The relentless fight against illegal drugs also violates human rights. Some drug users are arrested and imprisoned arbitrarily; in some countries they face the death penalty, they are denied vital medical care, and entire ethnic groups are discriminated against. For example, in the United States and Great Britain, where darker skinned people are much more likely to be screened for drug possession, significantly more blacks than whites are convicted of drug use and minor drug offenses. In prisons in some Asian countries, drug offenders are beaten and tortured in order to obtain information about dealers, growers and couriers.

New principles for a modern drug policy

For these reasons the voices calling for a rethink in international drug policy have been louder for years. Non-governmental organizations such as the Global Commission on Drug Policy advocate this. Its members include the former UN Secretary General Kofi Annan and former state presidents. They promote government regulated drug markets and legalization of most psychoactive substances. Most recently, leading health experts at Johns Hopkins University have called for the drug problem to be resolved only if governments put more emphasis on educating people than criminalizing them. Those who use drugs should be helped to structure their consumption in such a way that they cause the least possible harm. In addition, by far not everyone who takes drugs is dependent: Only eleven percent of all people who consume alcohol, tobacco or prohibited things get serious health problems such as addiction. 89 percent are doing well in everyday life (Beyrer et al., The Lancet, 2016).

You can find all articles on drugs here in the dossier "How dangerous is intoxication?". ZEIT ONLINE has also published five principles on which drug policy could be oriented.
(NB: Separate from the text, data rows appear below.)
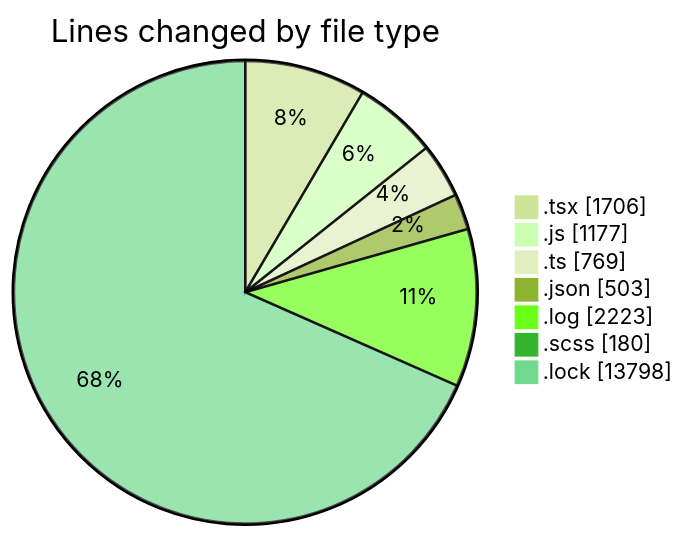
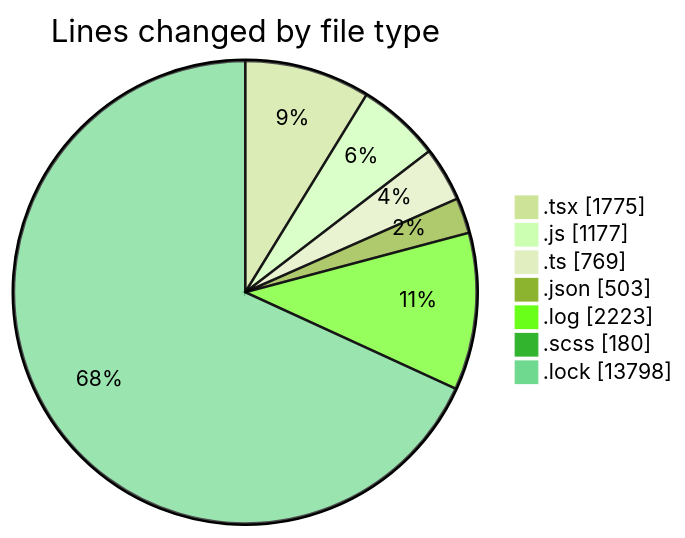
One commit to momahboobian/code-tracking changed the first of 2 diagrams in 2026-04-17/cda/README.md. Above: the diagram before and after it, drawn with Mermaid (forest theme). The commit also changed other lines of this file and 1 other file, not shown here.

````diff
--- a/2026-04-17/cda/README.md
+++ b/2026-04-17/cda/README.md
@@ -45,11 +45,11 @@
 ```mermaid
 pie showData
 title Lines changed by file type
-".tsx" : 1706
+".tsx" : 1775
 ".js" : 1177
 ".ts" : 769
 ".json" : 503
 ".log" : 2223
 ".scss" : 180
 ".lock" : 13798
 ```
````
D.You can discuss the proposals here or on Twitter under #KlugeDrogenpolitik.

In addition, ZEIT ONLINE has been surveying for three years as part of the Global Drug Surveys Readers About Their Drug Use. The results of the world's largest drug survey - the ZEIT-ONLINE drug report 2016 - read here as a map story: